Author : Robert Standefer
Publisher : Morgan Kaufmann
ISBN/CODE : 012663355X
Cover Type : Soft Cover
Pages : 300
Published : Dec 2000

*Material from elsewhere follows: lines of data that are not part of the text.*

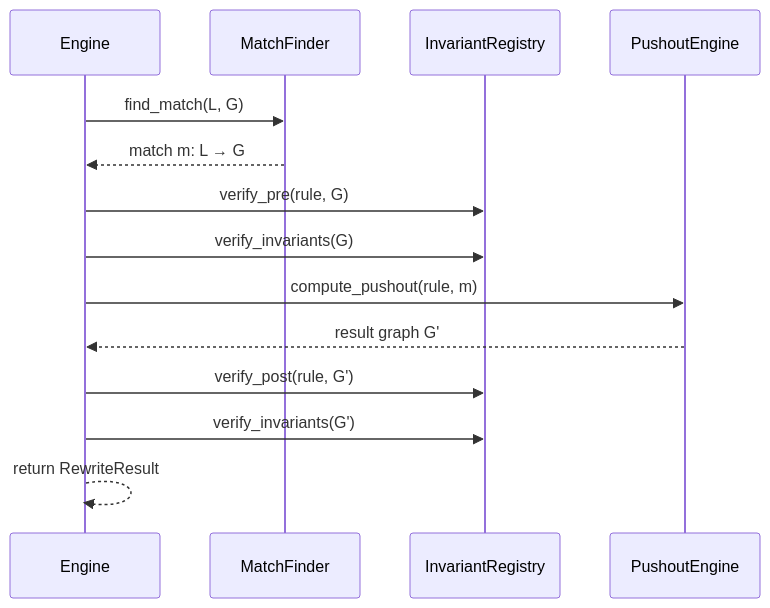
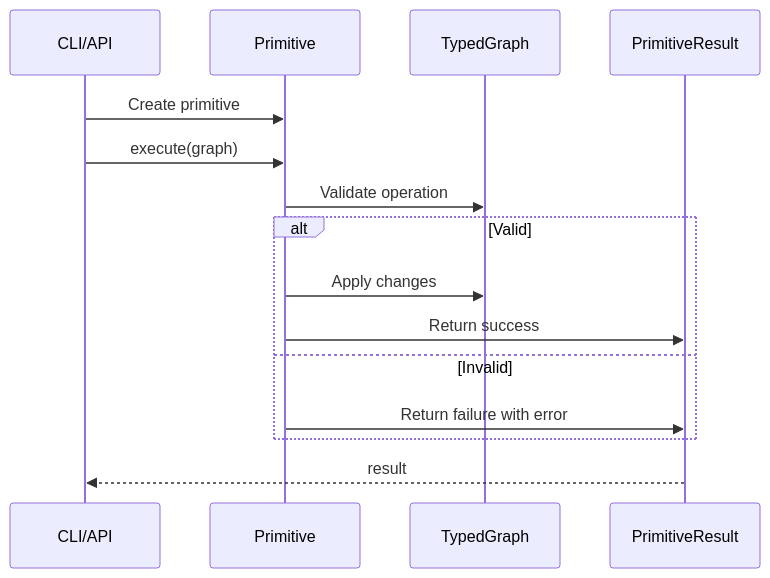
Before and after one commit to toreleon/graph-transform: the second of 3 diagrams in ARCHITECTURE.md, drawn with Mermaid. The commit also changed other lines of this file and 39 other files, not shown here.

````diff
--- a/ARCHITECTURE.md
+++ b/ARCHITECTURE.md
@@ -102,17 +151,18 @@
 ```mermaid
 sequenceDiagram
-    participant E as Engine
-    participant M as MatchFinder
-    participant I as InvariantRegistry
-    participant P as PushoutEngine
+    participant C as CLI/API
+    participant P as Primitive
+    participant G as TypedGraph
+    participant R as PrimitiveResult
 
-    E->>M: find_match(L, G)
-    M-->>E: match m: L → G
-    E->>I: verify_pre(rule, G)
-    E->>I: verify_invariants(G)
-    E->>P: compute_pushout(rule, m)
-    P-->>E: result graph G'
-    E->>I: verify_post(rule, G')
-    E->>I: verify_invariants(G')
-    E-->>E: return RewriteResult
+    C->>P: Create primitive
+    C->>P: execute(graph)
+    P->>G: Validate operation
+    alt Valid
+        P->>G: Apply changes
+        P->>R: Return success
+    else Invalid
+        P->>R: Return failure with error
+    end
+    R-->>C: result
 ```
````
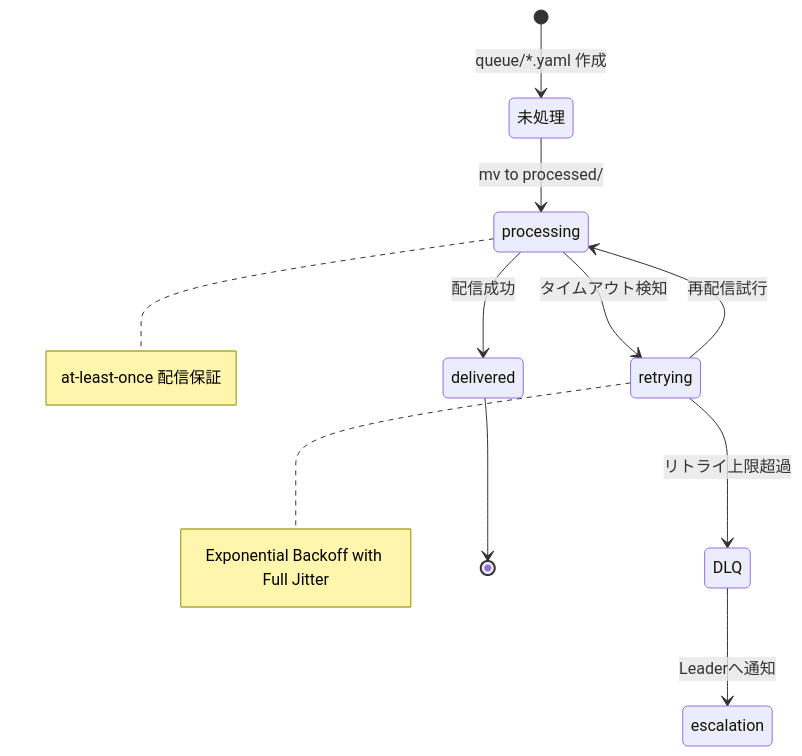
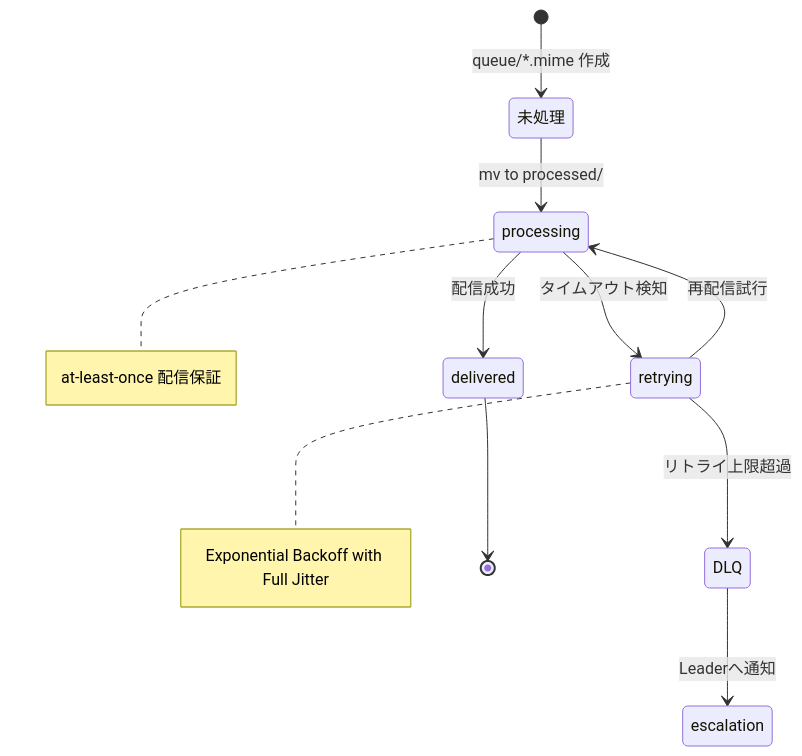
One commit to myfinder/IGNITE changed the fourth of 5 diagrams in docs/architecture.md. Above: the diagram before and after it, drawn with Mermaid. The commit also changed other lines of this file and 15 other files, not shown here.

````diff
--- a/docs/architecture.md
+++ b/docs/architecture.md
@@ -368,14 +374,14 @@
 ```mermaid
 stateDiagram-v2
-    [*] --> 未処理: queue/*.yaml 作成
+    [*] --> 未処理: queue/*.mime 作成
     未処理 --> processing: mv to processed/
     processing --> delivered: 配信成功
     processing --> retrying: タイムアウト検知
     retrying --> processing: 再配信試行
     retrying --> DLQ: リトライ上限超過
     DLQ --> escalation: Leaderへ通知
     delivered --> [*]
 
     note right of processing: at-least-once 配信保証
     note right of retrying: Exponential Backoff with Full Jitter
 ```
````
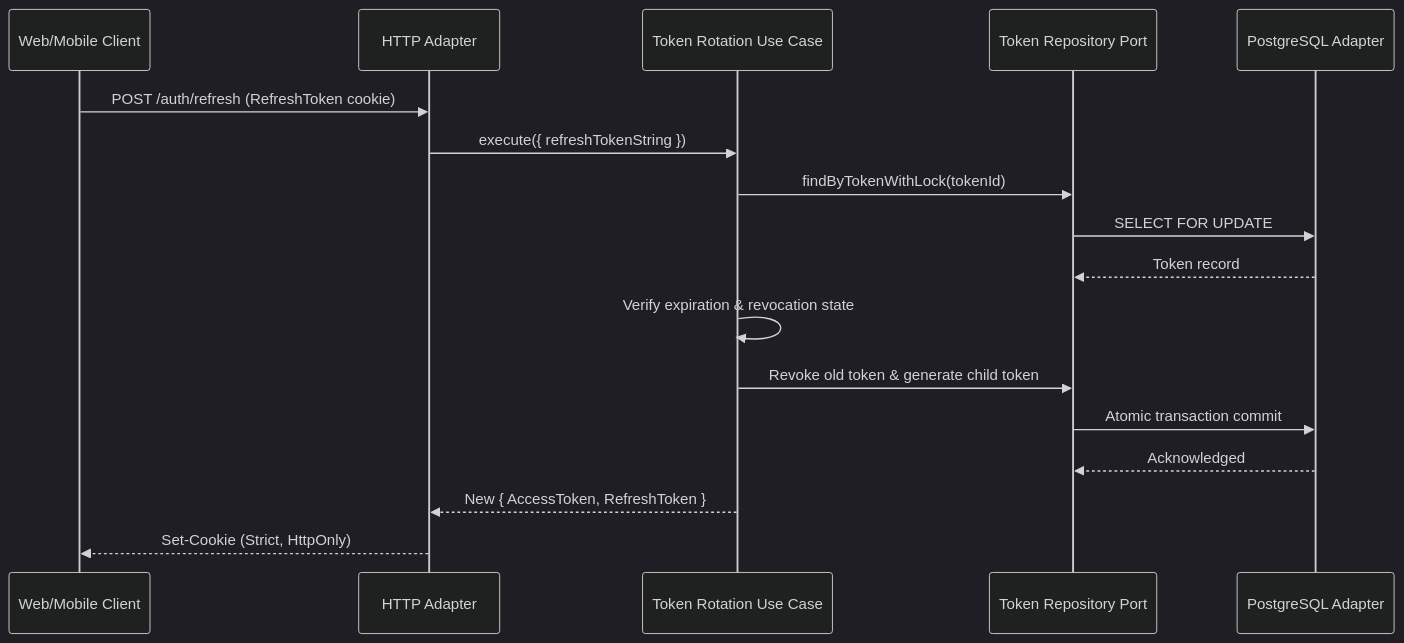
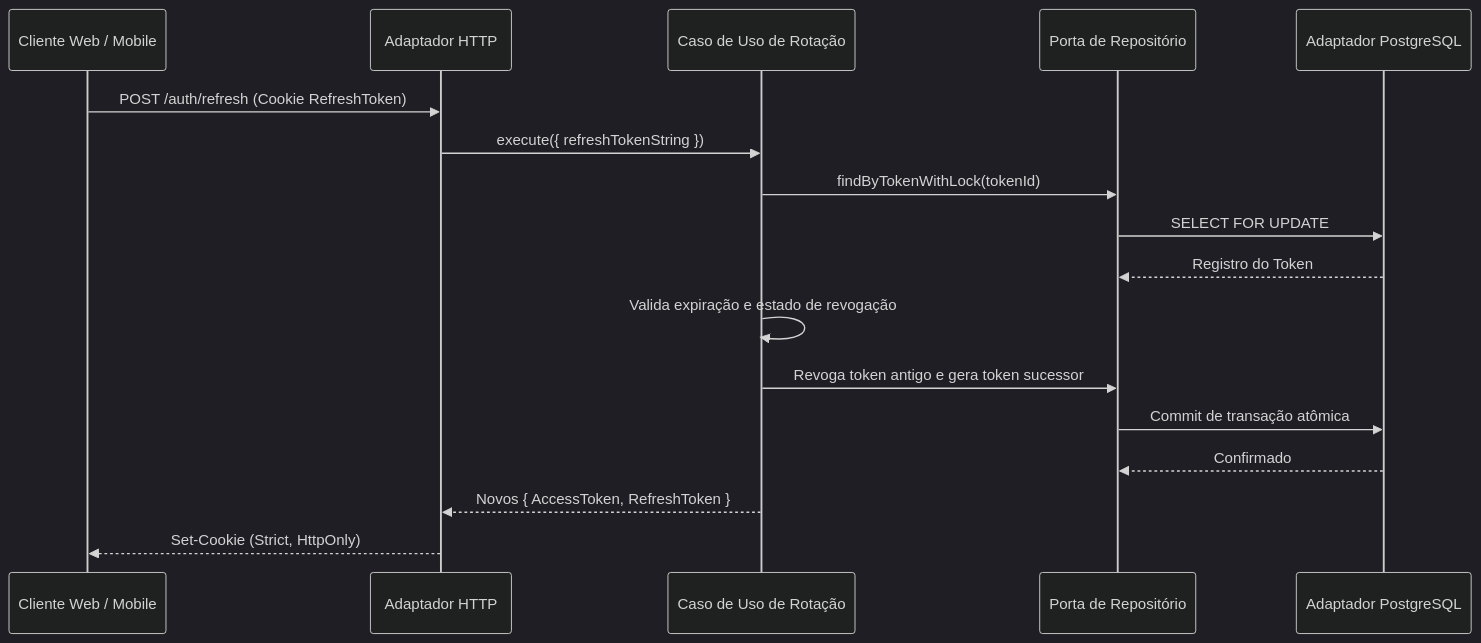
Before and after one commit to Fcsscoder/case-studies: the second of 2 diagrams in backend-and-distributed-systems/hexagonal-auth-service/README.md, drawn with Mermaid (dark theme). The commit also changed other lines of this file and 21 other files, not shown here.

````diff
--- a/backend-and-distributed-systems/hexagonal-auth-service/README.md
+++ b/backend-and-distributed-systems/hexagonal-auth-service/README.md
@@ -53,20 +53,20 @@
 ```mermaid
 sequenceDiagram
-    participant Client as Web/Mobile Client
-    participant Controller as HTTP Adapter
-    participant UseCase as Token Rotation Use Case
-    participant Repo as Token Repository Port
-    participant PG as PostgreSQL Adapter
+    participant Client as Cliente Web / Mobile
+    participant Controller as Adaptador HTTP
+    participant UseCase as Caso de Uso de Rotação
+    participant Repo as Porta de Repositório
+    participant PG as Adaptador PostgreSQL
 
-    Client->>Controller: POST /auth/refresh (RefreshToken cookie)
+    Client->>Controller: POST /auth/refresh (Cookie RefreshToken)
     Controller->>UseCase: execute({ refreshTokenString })
     UseCase->>Repo: findByTokenWithLock(tokenId)
     Repo->>PG: SELECT FOR UPDATE
-    PG-->>Repo: Token record
-    UseCase->>UseCase: Verify expiration & revocation state
-    UseCase->>Repo: Revoke old token & generate child token
-    Repo->>PG: Atomic transaction commit
-    PG-->>Repo: Acknowledged
-    UseCase-->>Controller: New { AccessToken, RefreshToken }
+    PG-->>Repo: Registro do Token
+    UseCase->>UseCase: Valida expiração e estado de revogação
+    UseCase->>Repo: Revoga token antigo e gera token sucessor
+    Repo->>PG: Commit de transação atômica
+    PG-->>Repo: Confirmado
+    UseCase-->>Controller: Novos { AccessToken, RefreshToken }
     Controller-->>Client: Set-Cookie (Strict, HttpOnly)
 ```
````
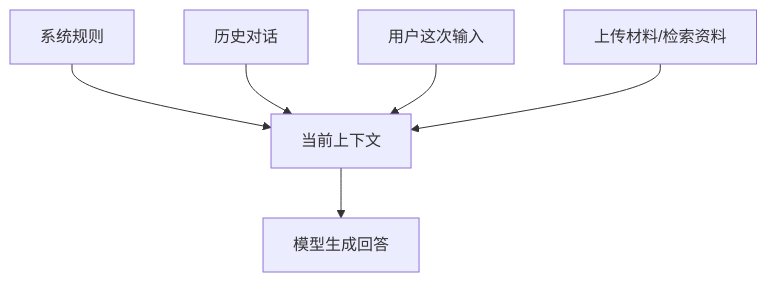
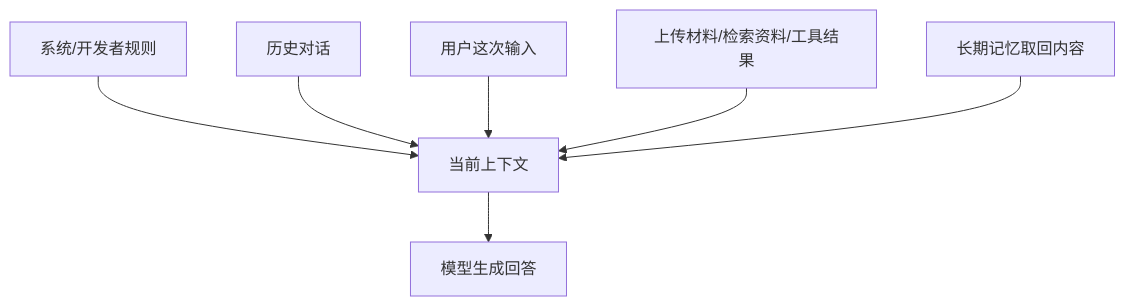
One commit to Unclecheng-li/Hello-AI changed the third of 4 diagrams in docs/basics/prompt-context-memory.md. Above: the diagram before and after it, drawn with Mermaid. The commit also changed other lines of this file and 33 other files, not shown here.

````diff
--- a/docs/basics/prompt-context-memory.md
+++ b/docs/basics/prompt-context-memory.md
@@ -94,8 +197,9 @@
-```mermaid
+~~~mermaid
 flowchart TD
-    A[系统规则] --> E[当前上下文]
+    A[系统/开发者规则] --> E[当前上下文]
     B[历史对话] --> E
     C[用户这次输入] --> E
-    D[上传材料/检索资料] --> E
-    E --> F[模型生成回答]
-```
+    D[上传材料/检索资料/工具结果] --> E
+    F[长期记忆取回内容] --> E
+    E --> G[模型生成回答]
+~~~
````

Extensible Markup Language (XML) enables Web publishers and programmers to display information in ways that HTML cannot by customizing and adapting the language to meet special needs. As people take advantage of this diverse language, XML is quickly becoming the key for enterprise database companies, vendors, and consultants to connect and automate enterprise systems and databases. In short, XML creates interoperability and more integrated systems for any complex computer system. In Enterprise XML Clearly Explained, computer specialist Robert Standefer shows you how to implement XML in enterprise applications such as data warehousing, databases, electronic commerce, and the simplification of data retrieval. Written in a concise, enjoyable style, Enterprise XML Clearly Explained is ideal for the novice to XML without boring the experienced and will show you how to use this booming technology to benefit your organization.